I don’t expect the situation to get a lot easier from here. Broadcom has made it clear that they are committed to the space, and Skyworks (SWKS) and Qualcomm (QCOM) are likewise ongoing threats, with Qualcomm trying to tie more front-end content into its 5G chip offerings. Still, those wins in Korea and China count for something, and after what I expect to be a slightly down year in FY 2020, I think Mobile will be a grower for Qorvo again in 2021 and beyond.
IDP Should Get More Attention
I’m not a big fan of sum-of-the-parts valuation, mostly because it assumes that the Street is more rational than I’ve found it to be. In any case, I have to think that if Qorvo’s IDP business were independent, it would trade with a pretty attractive valuation today.

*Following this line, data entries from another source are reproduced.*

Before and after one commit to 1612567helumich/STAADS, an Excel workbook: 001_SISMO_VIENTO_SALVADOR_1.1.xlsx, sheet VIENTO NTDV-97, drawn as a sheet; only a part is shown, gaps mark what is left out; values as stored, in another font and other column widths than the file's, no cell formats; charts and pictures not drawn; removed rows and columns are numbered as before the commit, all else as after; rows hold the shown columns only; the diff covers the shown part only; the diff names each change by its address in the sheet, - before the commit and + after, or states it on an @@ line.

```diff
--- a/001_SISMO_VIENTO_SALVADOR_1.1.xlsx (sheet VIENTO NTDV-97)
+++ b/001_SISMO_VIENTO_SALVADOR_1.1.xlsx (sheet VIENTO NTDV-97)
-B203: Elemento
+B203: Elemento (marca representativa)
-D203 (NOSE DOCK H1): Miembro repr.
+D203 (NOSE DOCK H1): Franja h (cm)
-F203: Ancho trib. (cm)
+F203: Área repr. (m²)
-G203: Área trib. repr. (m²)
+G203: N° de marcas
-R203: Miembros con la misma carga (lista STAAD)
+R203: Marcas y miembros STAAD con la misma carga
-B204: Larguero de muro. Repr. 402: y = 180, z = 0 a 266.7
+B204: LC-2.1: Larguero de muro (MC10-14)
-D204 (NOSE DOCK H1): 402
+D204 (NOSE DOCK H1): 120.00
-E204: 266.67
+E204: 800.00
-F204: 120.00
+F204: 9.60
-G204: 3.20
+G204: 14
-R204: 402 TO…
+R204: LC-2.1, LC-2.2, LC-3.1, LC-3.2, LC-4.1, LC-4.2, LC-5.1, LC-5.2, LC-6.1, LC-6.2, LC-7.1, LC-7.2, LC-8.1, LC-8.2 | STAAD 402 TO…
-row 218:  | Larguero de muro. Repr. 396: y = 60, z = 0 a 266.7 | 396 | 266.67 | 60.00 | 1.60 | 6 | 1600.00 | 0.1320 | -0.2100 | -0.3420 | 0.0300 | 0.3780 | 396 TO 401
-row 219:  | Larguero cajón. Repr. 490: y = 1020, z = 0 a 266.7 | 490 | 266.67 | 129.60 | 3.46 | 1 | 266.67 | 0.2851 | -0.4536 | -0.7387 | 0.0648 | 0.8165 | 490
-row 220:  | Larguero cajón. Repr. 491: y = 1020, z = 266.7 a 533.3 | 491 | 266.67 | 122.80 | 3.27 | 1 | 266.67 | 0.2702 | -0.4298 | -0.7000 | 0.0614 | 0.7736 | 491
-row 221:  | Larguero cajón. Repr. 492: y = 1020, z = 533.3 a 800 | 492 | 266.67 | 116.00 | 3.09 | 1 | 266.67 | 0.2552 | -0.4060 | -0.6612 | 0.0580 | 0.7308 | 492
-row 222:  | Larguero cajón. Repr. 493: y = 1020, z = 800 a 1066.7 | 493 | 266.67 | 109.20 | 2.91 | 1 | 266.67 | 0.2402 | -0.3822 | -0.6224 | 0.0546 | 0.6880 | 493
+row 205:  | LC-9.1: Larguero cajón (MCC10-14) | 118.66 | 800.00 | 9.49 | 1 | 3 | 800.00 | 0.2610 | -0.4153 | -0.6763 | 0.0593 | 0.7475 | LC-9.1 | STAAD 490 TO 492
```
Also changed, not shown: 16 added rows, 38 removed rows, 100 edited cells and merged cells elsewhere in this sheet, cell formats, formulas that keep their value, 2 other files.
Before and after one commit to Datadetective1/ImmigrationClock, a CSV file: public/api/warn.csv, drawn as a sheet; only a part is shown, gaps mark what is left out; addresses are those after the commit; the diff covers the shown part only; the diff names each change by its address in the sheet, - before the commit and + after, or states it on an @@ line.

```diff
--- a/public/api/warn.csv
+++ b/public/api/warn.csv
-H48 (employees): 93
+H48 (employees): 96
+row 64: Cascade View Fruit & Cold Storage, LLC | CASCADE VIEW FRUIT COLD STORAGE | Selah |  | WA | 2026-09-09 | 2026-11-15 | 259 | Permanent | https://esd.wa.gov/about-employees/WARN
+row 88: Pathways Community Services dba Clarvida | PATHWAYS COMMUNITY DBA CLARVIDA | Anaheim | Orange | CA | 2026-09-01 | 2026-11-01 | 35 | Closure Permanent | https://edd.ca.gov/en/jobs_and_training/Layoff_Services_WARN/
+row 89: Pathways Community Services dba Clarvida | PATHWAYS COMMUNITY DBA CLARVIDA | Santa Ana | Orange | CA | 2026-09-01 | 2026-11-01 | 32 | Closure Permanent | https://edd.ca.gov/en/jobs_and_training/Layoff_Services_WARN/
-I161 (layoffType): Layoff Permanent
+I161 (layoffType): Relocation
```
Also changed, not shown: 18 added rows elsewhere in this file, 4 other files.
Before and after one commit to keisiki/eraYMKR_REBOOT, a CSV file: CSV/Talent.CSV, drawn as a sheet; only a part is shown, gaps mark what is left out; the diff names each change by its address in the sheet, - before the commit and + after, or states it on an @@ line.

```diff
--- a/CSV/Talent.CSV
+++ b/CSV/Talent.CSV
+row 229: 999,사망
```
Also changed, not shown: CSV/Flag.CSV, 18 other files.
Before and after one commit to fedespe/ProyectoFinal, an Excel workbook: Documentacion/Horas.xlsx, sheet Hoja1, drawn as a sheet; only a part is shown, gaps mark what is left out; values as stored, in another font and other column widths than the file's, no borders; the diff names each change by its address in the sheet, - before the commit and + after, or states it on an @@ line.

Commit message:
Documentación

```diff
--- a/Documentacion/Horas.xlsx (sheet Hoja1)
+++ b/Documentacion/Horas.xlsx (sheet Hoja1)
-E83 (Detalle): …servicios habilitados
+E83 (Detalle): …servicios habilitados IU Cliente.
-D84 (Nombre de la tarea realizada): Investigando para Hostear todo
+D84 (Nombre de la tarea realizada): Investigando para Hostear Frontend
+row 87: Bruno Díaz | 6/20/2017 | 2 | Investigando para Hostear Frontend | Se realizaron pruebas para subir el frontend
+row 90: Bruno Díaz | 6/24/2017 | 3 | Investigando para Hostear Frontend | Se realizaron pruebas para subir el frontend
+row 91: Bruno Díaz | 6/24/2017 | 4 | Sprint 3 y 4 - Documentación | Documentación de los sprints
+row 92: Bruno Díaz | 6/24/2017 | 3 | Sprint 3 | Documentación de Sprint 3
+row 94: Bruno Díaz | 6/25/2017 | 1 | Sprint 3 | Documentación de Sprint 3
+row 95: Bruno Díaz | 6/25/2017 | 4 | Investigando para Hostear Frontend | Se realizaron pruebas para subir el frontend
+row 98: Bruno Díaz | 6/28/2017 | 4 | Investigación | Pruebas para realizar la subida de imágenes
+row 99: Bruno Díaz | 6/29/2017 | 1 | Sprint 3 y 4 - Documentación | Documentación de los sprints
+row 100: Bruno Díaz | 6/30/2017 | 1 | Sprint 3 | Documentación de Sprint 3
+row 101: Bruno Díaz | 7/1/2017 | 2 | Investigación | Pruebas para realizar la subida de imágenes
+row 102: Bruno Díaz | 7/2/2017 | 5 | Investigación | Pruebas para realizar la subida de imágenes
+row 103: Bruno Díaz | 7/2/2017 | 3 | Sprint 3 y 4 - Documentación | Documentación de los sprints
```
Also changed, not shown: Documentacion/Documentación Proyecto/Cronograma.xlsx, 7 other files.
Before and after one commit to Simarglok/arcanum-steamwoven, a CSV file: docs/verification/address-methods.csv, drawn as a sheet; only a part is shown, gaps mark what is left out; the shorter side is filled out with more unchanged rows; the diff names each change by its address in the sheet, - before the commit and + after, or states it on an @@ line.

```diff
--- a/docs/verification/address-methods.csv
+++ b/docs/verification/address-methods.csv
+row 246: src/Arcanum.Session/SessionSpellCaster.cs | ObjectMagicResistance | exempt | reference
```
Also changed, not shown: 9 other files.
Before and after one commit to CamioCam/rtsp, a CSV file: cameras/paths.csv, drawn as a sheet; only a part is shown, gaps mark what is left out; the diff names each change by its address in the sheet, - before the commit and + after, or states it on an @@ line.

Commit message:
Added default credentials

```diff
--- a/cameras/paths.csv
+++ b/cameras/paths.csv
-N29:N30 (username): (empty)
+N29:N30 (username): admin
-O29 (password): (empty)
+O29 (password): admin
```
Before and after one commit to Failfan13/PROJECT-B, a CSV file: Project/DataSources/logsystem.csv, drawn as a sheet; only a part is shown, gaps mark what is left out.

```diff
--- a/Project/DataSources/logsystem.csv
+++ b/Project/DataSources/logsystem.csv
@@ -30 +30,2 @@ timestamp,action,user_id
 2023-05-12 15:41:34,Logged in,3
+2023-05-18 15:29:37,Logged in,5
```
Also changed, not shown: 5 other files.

In addition to the aforementioned 12 straight quarters of double-digit growth, this business is just getting started with opportunities in 5G (where it estimates around $1,200 of content with basestations), IoT (connectivity), and defense (where it just won a multiyear GaN contract with Lockheed Martin (LMT).
Management is also committed to helping this business grow. The acquisition of Active-Semi back in April doesn’t add much in the way of revenue (around $50 million estimated for this upcoming fiscal year), but it does bring high-performance analog and power management capabilities, expanding the company’s addressable markets in 5G, auto, and IoT (smart homes), while also adding end-markets like industrial and data center, and product categories like motor control modules and PMICs. Qorvo will have plenty of competition here (including Texas Instruments (TXN), Analog (ADI), and Maxim (MXIM) ), but it’s a logical expansion of the business into some attractive markets.
With the 5G ramp still in its early days, headwinds from the Apple business, and ongoing uncertainties about several chip end-markets, FY 2020 isn’t going to be a banner year for Qorvo, but then nobody expects it to be. I do expect acceleration, though, and I’m still looking for long-term revenue growth in the 7% to 8% range, with IDP driving a lot of that opportunity.
Qorvo’s progress on gross margin improvement has been rocky and inconsistent, but I do believe the situation is getting better. While the fab consolidation efforts announced last quarter will create some near-term pressure, it should help long term, and I think management is trying to find that difficult sweet spot between maximizing current margins without leaving themselves short of capacity should they score a big OEM win and/or end-markets re-accelerate faster than expected.
I believe that Qorvo will get to adjusted FCF margins of 20% and higher relatively soon, driving low double-digit long-term FCF growth.
The Bottom Line
Qorvo’s low gross margins are a headwind to one of my valuation approaches, but the shares look undervalued on discounted cash flow and adjusted op margin-driven EV/revenue. With what I believe to be realistic-to-conservative expectations, it’s not hard to argue for a fair value in the high $80’s, which still leaves meaningful upside for Qorvo – not a common occurrence in the chip sector today. I realize Qorvo has been a frustrating name for a long time, but with a strong IDP business and a potentially stabilizing then improving mobile business, I think this name is worth a look.
Disclosure: I am/we are long AVGO. I wrote this article myself, and it expresses my own opinions. I am not receiving compensation for it (other than from Seeking Alpha). I have no business relationship with any company whose stock is mentioned in this article.